Plant-based diets have become increasingly popular, and research supports the health benefits of a carefully-planned vegetarian diet. While there are several different iterations of the vegetarian diet out there, many varieties of this diet do not allow for meat or seafood. Meanwhile, some allow for dairy, while others do not. They all, though, emphasize fruits, vegetables, whole grains, legumes and nuts and seeds.
Another plant-based diet that made Forbes Health’s ranking is the pescatarian diet, which does not allow for meat, except for seafood. Melina Jampolis, M.D., a board-certified physician nutritionist and Forbes Health Advisory Board member told Forbes Health, “Studies consistently show that vegetarian diets are associated with a lower risk of diabetes, heart disease and less weight gain/lower weight than diets that include animal protein/meat, however, they can be restrictive, so a pescatarian diet that includes fish is less restrictive and can make a predominantly plant-based diet more livable.”
The MIND Diet
Closely related to the Mediterranean diet and DASH diet, the MIND diet, which stands for Mediterranean-DASH Intervention for Neurodegenerative Delay, is often singled out as being helpful for those interested in eating for brain health. Prioritizing a plant-based eating style (and highlighting berries, nuts and whole grains), the diet recommends avoiding red meats, sweets, butter and cheese and eating other meats sparingly.

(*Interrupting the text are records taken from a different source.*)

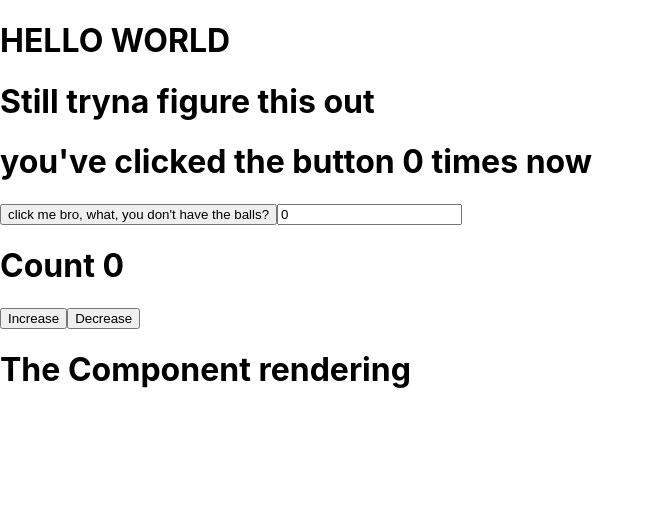
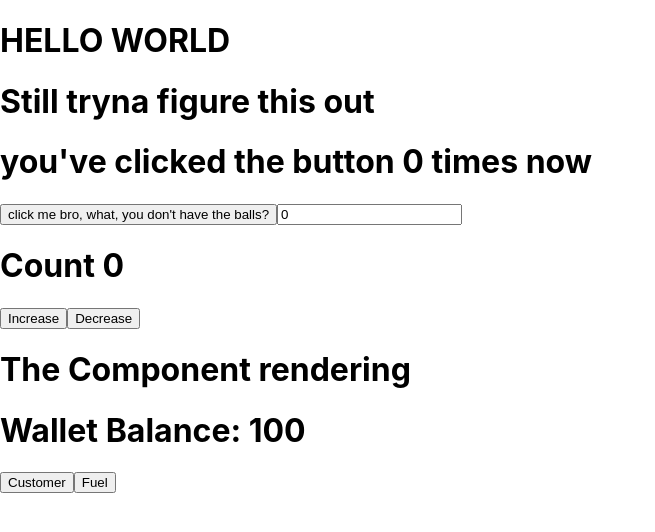
Before and after one commit to TORY-SKY/idan-react, a React (Create React App) app: page / in a window 1280 px wide. Shown: the top 532 px of the page, without its empty margins (0-655 px from the left). Built offline with nearby package versions, Linux system fonts and the light colour scheme.

Commit message:
learning about UseReducer in react

```diff
--- a/src/App.js
+++ b/src/App.js
@@ -6,6 +6,7 @@ import './App.css';
 import Counter from './component/useState.js'
 import UseStateExample from './Context/LoginContext.js'
 import UseEffectComponent from './component/UseEffect';
+import UseReducer from './component/UseReducer.js'
 
 
 function App() {
@@ -15,6 +16,7 @@ function App() {
    <Counter />
    <UseStateExample />
    <UseEffectComponent />
+   <UseReducer />
    </>
 
 }
--- /dev/null
+++ b/src/component/UseReducer.js
@@ -0,0 +1,24 @@
+import React from 'react'
+import { useReducer } from 'react'
+//working with the useReducer hook
+//here's one of the useReducer function
+const reducer = (state, action)=>{
+    if(action.type === 'ride') return {money: state.money + 1};
+    if(action.type === 'fuel') return {money: state.money - 1};
+    return new Error();
+
+}
+function UseReducer() {
+    const InitialStateOfMoney = {money: 100};
+    const [state, dispatch] = useReducer(reducer, InitialStateOfMoney);
+  return (
+    <>
+    <h1>Wallet Balance: {state.money}</h1>
+    <button onClick={() => dispatch({type: 'ride'})}>Customer</button>
+    <button onClick={() => dispatch({type: 'fuel'})}>Fuel</button>
+
+    </>
+  )
+}
+
+export default UseReducer;
```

If you’re interested in trying one of the diets listed above, consider talking with your doctor or a licensed nutritionist, as they might have insights into which plan could be best for your specific health history.
Finding the Best Diet for You

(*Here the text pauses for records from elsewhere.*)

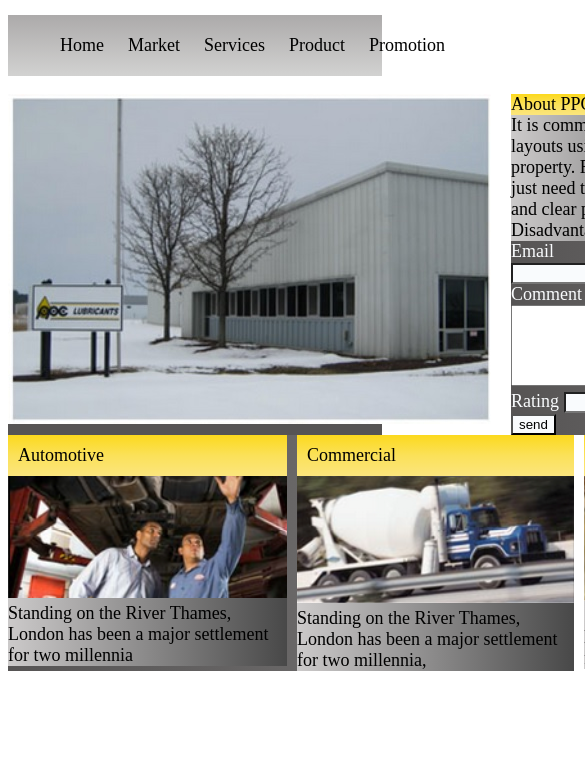
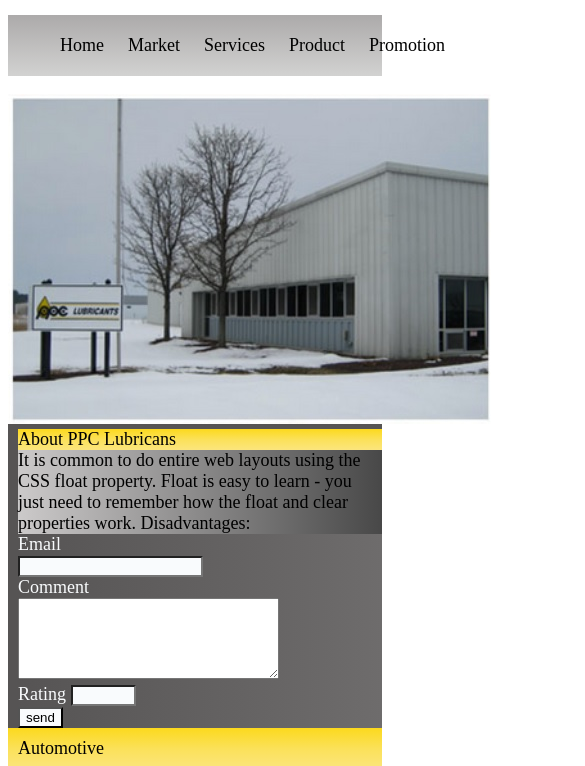
Before and after one commit to HuyenHuyencodoicocap/-e-thi-mau-l2, a plain HTML site: page DeThiMau/index.html in a window 390 px wide. Shown: the part 149-915 px from the top of the page, 585 px wide, since content can reach past the window. Before the commit the page ends 844 px from the top, so only its background shows below. Drawn offline with Linux system fonts and the light colour scheme.

Commit message:
Update style.css

```diff
--- a/DeThiMau/css/style.css
+++ b/DeThiMau/css/style.css
@@ -66,6 +66,11 @@ header #logo{
     gap: 10px;
 
 }
-.item{
-
+@media(max-width:768px){
+    .hotnews{
+        flex-direction: column;
+    }
+    .news{
+        flex-direction: column;
+    }
 }
```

With all the healthy options available, how can someone pick the right diet for them? Forbes Health spoke to Catherine Christie, Ph.D., a registered dietitian nutritionist and professor of nutrition and dietetics and associate dean of the Brooks College of Health at the University of North Florida in Jacksonville, Florida to get her take on choosing the right diet.
“Some people do well with an extreme change like following a vegan diet, but most people do better if they can make gradual changes and build on them,” says Christie, adding that changing our view of diets as a “temporary” eating plan to something we can enjoy long term is one big key to success.
The Importance of Sleep, Exercise and Resilience
When making lifestyle changes to improve your weight and well-being, it’s essential to remember two other important aspects of overall health: Sleep and exercise.
Not getting enough sleep has been linked to the development of chronic diseases such as type 2 diabetes, cardiovascular disease and obesity, according to the Centers for Disease Control and Prevention (CDC). Similarly, the CDC also promotes regular physical exercise as one of the best ways to increase brain health, reduce the risk of chronic disease and help manage weight.
So, while following a diet is a great way to lose extra pounds and boost your overall health, combining it with physical activity and a prioritized sleep routine can greatly increase your chances of success.
And lastly, one of the most important aspects of starting a new diet is to practice self-forgiveness. If you end up spending a day eating foods that aren’t recommended, miss a workout or just generally get too busy to concentrate on following your diet—don’t punish yourself. What matters most is that you pick yourself up and get right back into your healthy routine.
Jessica DiGiacinto is an editor at Forbes Health